◆ **Task description**
Which lines in the entries below contain the string "year"? Show each of them in full.

◆ **Listed entries**
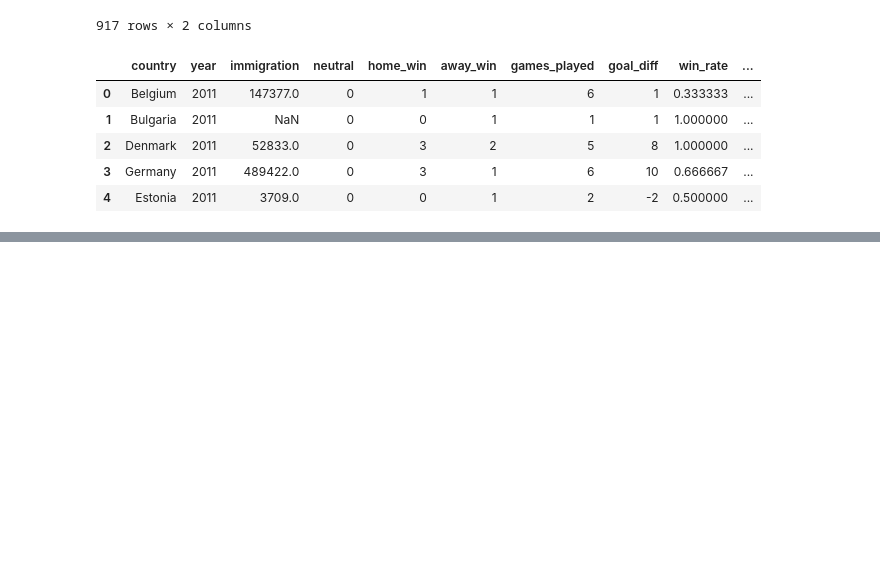
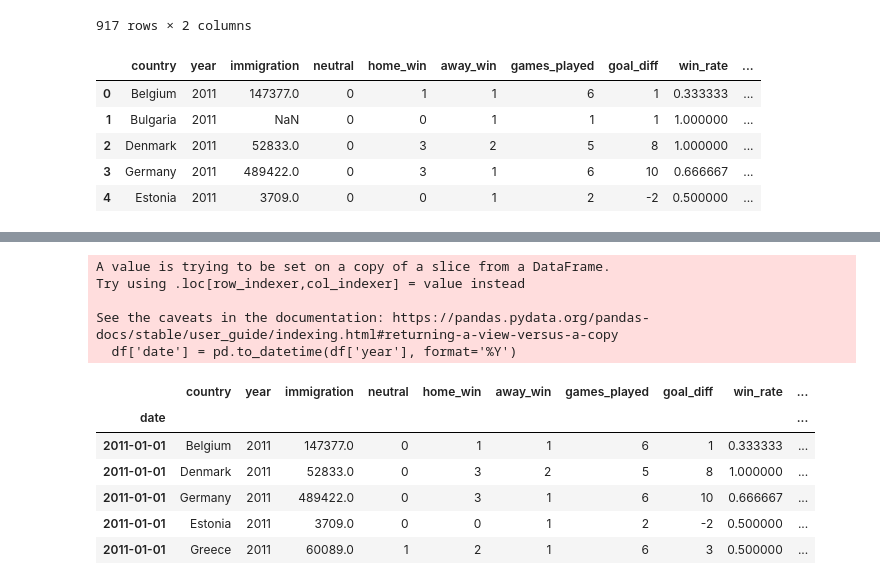
Before and after one commit to silva-nick/cs216-final, a Jupyter notebook: Central.ipynb, the cells around one changed output, grey strips where cells are left out. Cells and saved outputs as stored; diff of their text form; code cells hidden in the pictures; blank space fills up the shorter version.

```diff
--- a/Central.ipynb
+++ b/Central.ipynb
@@ -839,0 +716,23 @@ strong multicollinearity or other numerical problems.
+# %%
+# Merge
+df = pd.merge(pd.merge(imm, fb, on=["country", "year"]), sj, on=["country", "year"])
+df.drop(columns=["Unnamed: 0"], inplace=True)
+nick_merged = df
+df = df.dropna()
+df['date'] = pd.to_datetime(df['year'], format='%Y')
+df.index = df['date']
+del df['date']
+df.head()
+# %% [output]
+A value is trying to be set on a copy of a slice from a DataFrame.
+Try using .loc[row_indexer,col_indexer] = value instead
+
+See the caveats in the documentation: https://pandas.pydata.org/pandas-docs/stable/user_guide/indexing.html#returning-a-view-versus-a-copy
+  df['date'] = pd.to_datetime(df['year'], format='%Y')
+|  | country | year | immigration | neutral | home_win | away_win | games_played | goal_diff | win_rate | ... |
+| date |  |  |  |  |  |  |  |  |  | ... |
+| 2011-01-01 | Belgium | 2011 | 147377.0 | 0 | 1 | 1 | 6 | 1 | 0.333333 | ... |
+| 2011-01-01 | Denmark | 2011 | 52833.0 | 0 | 3 | 2 | 5 | 8 | 1.000000 | ... |
+| 2011-01-01 | Germany | 2011 | 489422.0 | 0 | 3 | 1 | 6 | 10 | 0.666667 | ... |
+| 2011-01-01 | Estonia | 2011 | 3709.0 | 0 | 0 | 1 | 2 | -2 | 0.500000 | ... |
+| 2011-01-01 | Greece | 2011 | 60089.0 | 1 | 2 | 1 | 6 | 3 | 0.500000 | ... |
```
Also changed, not shown: parts of 26 cells of this notebook, 2 other files.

◆ **Task response**
+df = pd.merge(pd.merge(imm, fb, on=["country", "year"]), sj, on=["country", "year"])
+df['date'] = pd.to_datetime(df['year'], format='%Y')
+  df['date'] = pd.to_datetime(df['year'], format='%Y')
+|  | country | year | immigration | neutral | home_win | away_win | games_played | goal_diff | win_rate | ... |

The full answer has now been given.